One of the most often overlooked benefits of soy milk is its possible effects on the skin. Soy has been long used in beauty products like body washes and face creams. That is because soy contains phytochemicals that fight against wrinkle damage. 

A study from Japan found that daily consumption of fermented soy milk helps to improve facial wrinkles in post-menopausal women. In the study, healthy Japanese women were randomly divided into two groups. 

  1. One group consumed one bottle of fermented soymilk per day.
  2. And a control group that did not. 

The researchers found significant improvements in the amount and average depth of wrinkles for women in the control group who did drink soy milk. These findings suggest that drinking soy milk can improve facial wrinkles. 12

May Reduce Diabetes Risk 

The American Diabetes Association recommends plant-based proteins like soy in a diabetic meal plan. Soy provides quality protein, fiber, and healthy fats for diabetics. Researchers have found that eating soy-based foods helps improve glucose tolerance and decreases blood glucose levels in people with diabetes.13 

Ways To Add Soy Milk To Your Diet  

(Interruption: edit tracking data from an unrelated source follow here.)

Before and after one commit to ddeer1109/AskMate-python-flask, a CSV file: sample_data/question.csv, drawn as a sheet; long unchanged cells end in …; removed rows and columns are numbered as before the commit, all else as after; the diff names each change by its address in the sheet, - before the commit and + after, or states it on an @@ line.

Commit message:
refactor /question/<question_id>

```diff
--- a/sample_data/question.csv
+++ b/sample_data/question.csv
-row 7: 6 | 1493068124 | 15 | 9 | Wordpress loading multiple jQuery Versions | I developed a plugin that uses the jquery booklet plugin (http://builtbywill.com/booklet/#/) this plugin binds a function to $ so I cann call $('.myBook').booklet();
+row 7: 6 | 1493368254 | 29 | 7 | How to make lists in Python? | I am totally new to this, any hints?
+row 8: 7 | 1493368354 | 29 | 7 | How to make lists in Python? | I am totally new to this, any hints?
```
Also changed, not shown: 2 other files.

Sure, you can always drink plain soy milk. It comes in numerous varieties, including sweetened and unsweetened, chocolate and vanilla. There are many other ways to add soy milk to your diet. Simmer it with your favorite soup. Add it to the blender and make a smoothie. 

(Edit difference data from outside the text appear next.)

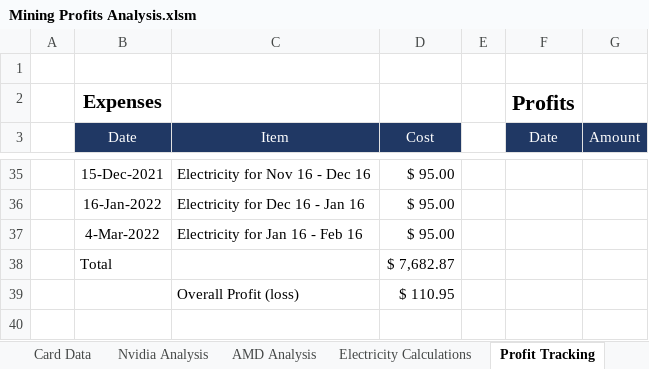
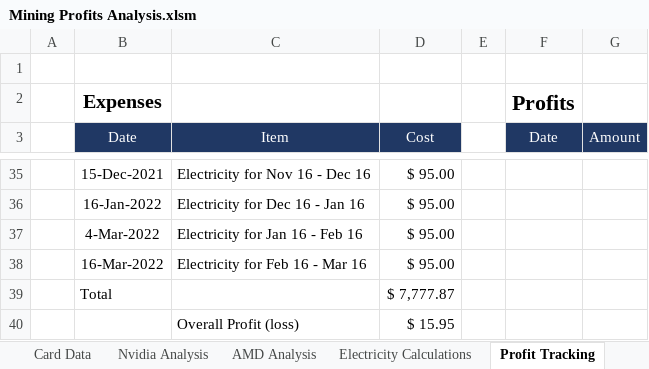
Before and after one commit to HoTofu/eth-gpu-mining-profitability, an Excel workbook: Mining Profits Analysis.xlsm, sheet Profit Tracking, drawn as a sheet; only a part is shown, gaps mark what is left out; values as stored, in another font and other column widths than the file's, no borders; table styles not drawn; removed rows and columns are numbered as before the commit, all else as after; the diff names each change by its address in the sheet, - before the commit and + after, or states it on an @@ line.

Commit message:
Update Mining Profits Analysis.xlsm
Price update

```diff
--- a/Mining Profits Analysis.xlsm (sheet Profit Tracking)
+++ b/Mining Profits Analysis.xlsm (sheet Profit Tracking)
-row 38:  | Total |  | $ 7,682.87
-row 39:  |  | Overall Profit (loss) | $ 110.95
+row 38:  | 16-Mar-2022 | Electricity for Feb 16 - Mar 16 | $ 95.00
+row 39:  | Total |  | $ 7,777.87
+row 40:  |  | Overall Profit (loss) | $ 15.95
```
Also changed, not shown: sheet Nvidia Analysis, sheet AMD Analysis, sheet Card Data, charts or pictures.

Almond milk is another popular choice as a dairy milk substitute. And you can read a comparison between soy and almond milk by clicking the link.

Is soy milk good for you?

Numerous studies conclude that soy milk is good for you. And if you are diabetic or want to lose weight, soy could be a good option. 

And we have to keep in mind the possible nourishing benefits to our skin. The skin is the biggest organ in the human body and is something we shouldn’t neglect.

Soy milk is an excellent choice to replace dairy milk because of its high protein content. Soy milk often has calcium and minerals added to increase the nutritional value and is the best alternative to dairy milk.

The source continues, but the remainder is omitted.